## ABOUT THIS EXERCISE
Go through the data and copy each line where the string "without" appears.

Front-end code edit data
════════════════════

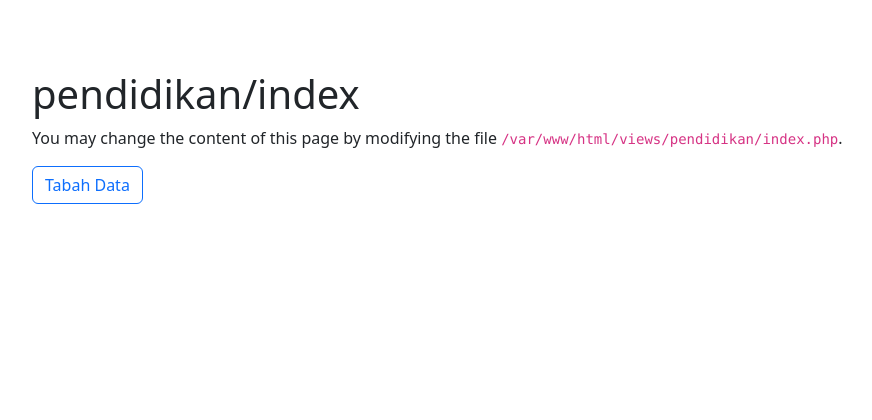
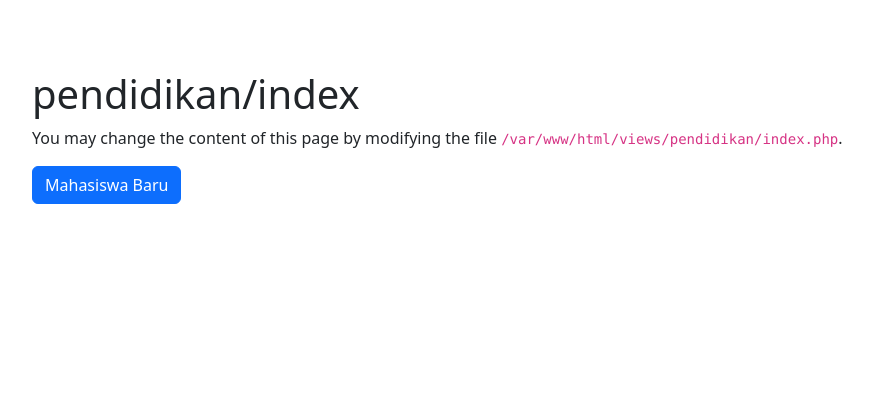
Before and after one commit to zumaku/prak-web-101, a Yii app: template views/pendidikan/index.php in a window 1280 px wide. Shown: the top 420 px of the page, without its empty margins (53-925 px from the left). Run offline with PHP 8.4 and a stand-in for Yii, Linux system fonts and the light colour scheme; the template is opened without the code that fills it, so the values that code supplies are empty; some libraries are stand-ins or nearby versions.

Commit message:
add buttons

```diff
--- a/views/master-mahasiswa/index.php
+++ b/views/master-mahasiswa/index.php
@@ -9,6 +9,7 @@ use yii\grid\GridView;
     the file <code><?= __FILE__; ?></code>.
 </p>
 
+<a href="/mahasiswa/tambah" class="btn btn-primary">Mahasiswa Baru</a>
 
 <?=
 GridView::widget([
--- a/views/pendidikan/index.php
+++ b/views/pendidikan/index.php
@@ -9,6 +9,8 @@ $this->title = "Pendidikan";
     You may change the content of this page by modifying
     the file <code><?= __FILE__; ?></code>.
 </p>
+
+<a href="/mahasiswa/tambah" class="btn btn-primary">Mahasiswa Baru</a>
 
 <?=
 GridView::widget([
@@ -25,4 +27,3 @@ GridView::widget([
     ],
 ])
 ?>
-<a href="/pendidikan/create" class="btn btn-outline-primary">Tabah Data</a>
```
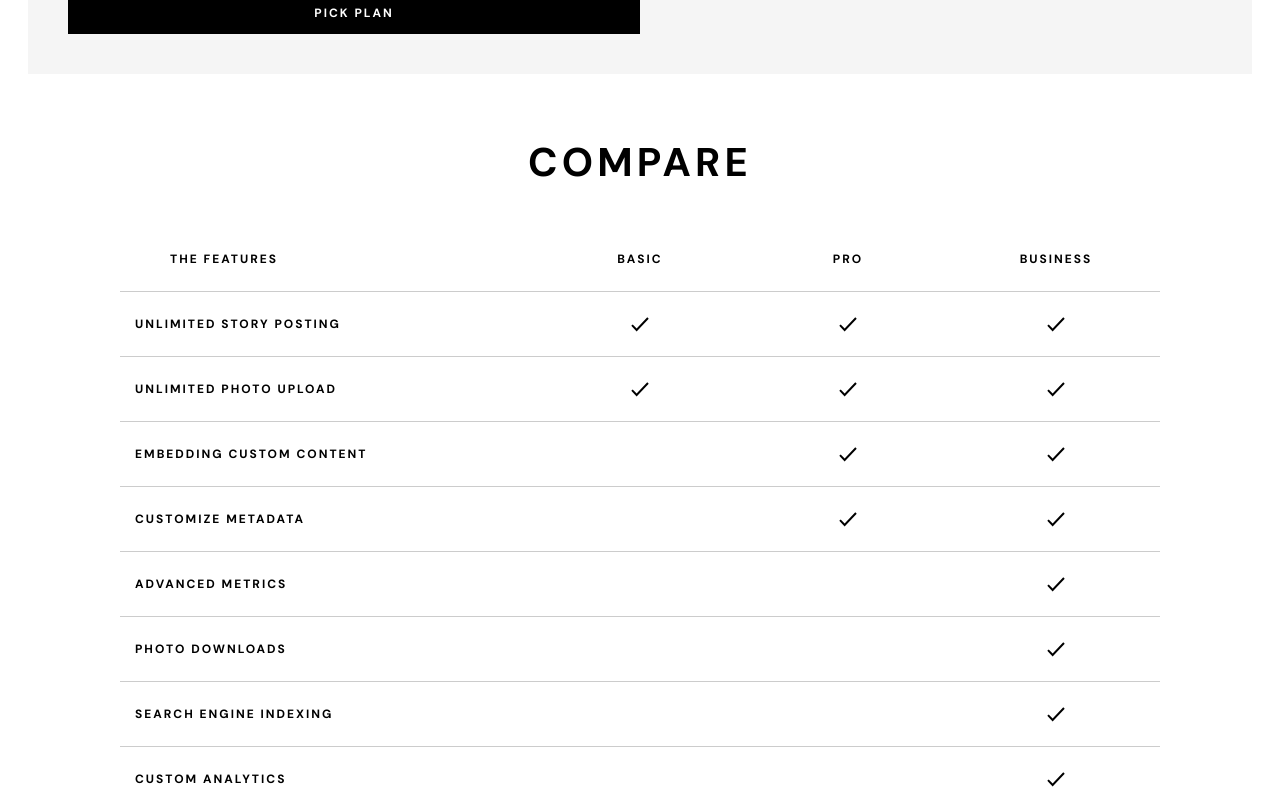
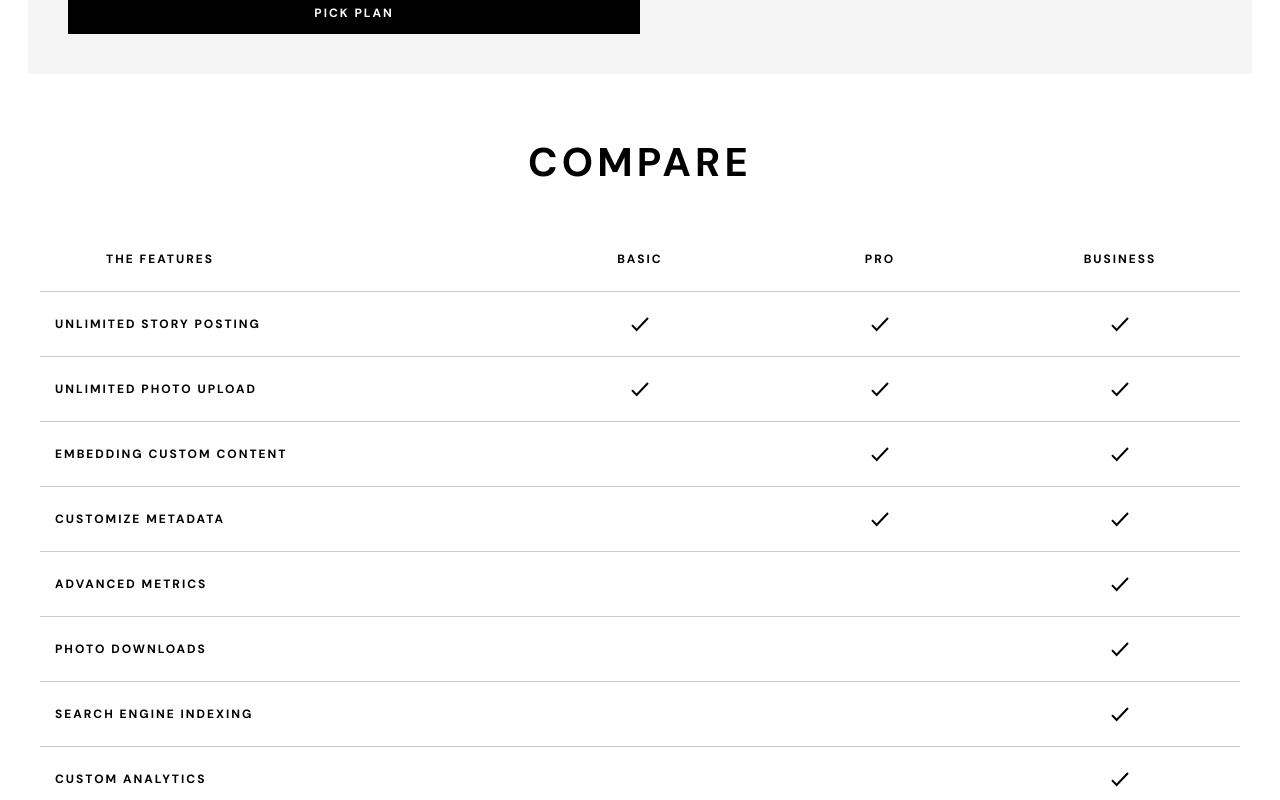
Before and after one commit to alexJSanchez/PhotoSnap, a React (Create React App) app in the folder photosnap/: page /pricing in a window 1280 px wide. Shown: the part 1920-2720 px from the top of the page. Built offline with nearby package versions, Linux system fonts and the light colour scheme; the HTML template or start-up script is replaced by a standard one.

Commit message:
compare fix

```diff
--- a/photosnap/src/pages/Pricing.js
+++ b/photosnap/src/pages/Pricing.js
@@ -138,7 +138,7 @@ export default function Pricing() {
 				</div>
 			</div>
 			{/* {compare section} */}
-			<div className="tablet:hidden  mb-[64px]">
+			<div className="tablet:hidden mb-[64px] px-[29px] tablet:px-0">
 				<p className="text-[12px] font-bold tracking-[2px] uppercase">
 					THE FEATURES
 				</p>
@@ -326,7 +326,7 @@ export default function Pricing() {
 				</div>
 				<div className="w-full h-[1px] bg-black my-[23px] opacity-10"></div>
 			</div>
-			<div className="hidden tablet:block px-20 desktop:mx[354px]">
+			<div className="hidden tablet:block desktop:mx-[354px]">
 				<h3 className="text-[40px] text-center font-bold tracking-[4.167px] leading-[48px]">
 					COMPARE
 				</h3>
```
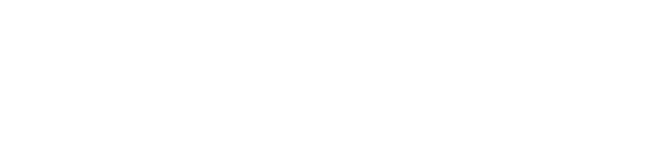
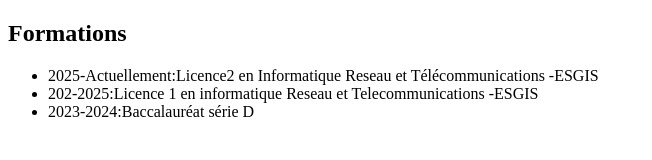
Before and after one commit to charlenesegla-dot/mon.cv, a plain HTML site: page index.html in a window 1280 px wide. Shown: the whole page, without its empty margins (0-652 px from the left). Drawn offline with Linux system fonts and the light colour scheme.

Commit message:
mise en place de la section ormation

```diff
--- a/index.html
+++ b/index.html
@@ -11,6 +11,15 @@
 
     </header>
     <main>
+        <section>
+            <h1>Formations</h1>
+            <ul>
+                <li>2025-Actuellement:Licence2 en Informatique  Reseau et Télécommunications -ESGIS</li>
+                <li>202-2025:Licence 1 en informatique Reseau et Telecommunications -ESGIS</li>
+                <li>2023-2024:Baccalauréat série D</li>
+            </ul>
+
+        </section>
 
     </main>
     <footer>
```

════════════════════

## RESPONSE TO THE EXERCISE
Before and after one commit to zumaku/prak-web-101, a Yii app: template views/pendidikan/index.php in a window 1280 px wide. Shown: the top 420 px of the page, without its empty margins (53-925 px from the left). Run offline with PHP 8.4 and a stand-in for Yii, Linux system fonts and the light colour scheme; the template is opened without the code that fills it, so the values that code supplies are empty; some libraries are stand-ins or nearby versions.
Before and after one commit to charlenesegla-dot/mon.cv, a plain HTML site: page index.html in a window 1280 px wide. Shown: the whole page, without its empty margins (0-652 px from the left). Drawn offline with Linux system fonts and the light colour scheme.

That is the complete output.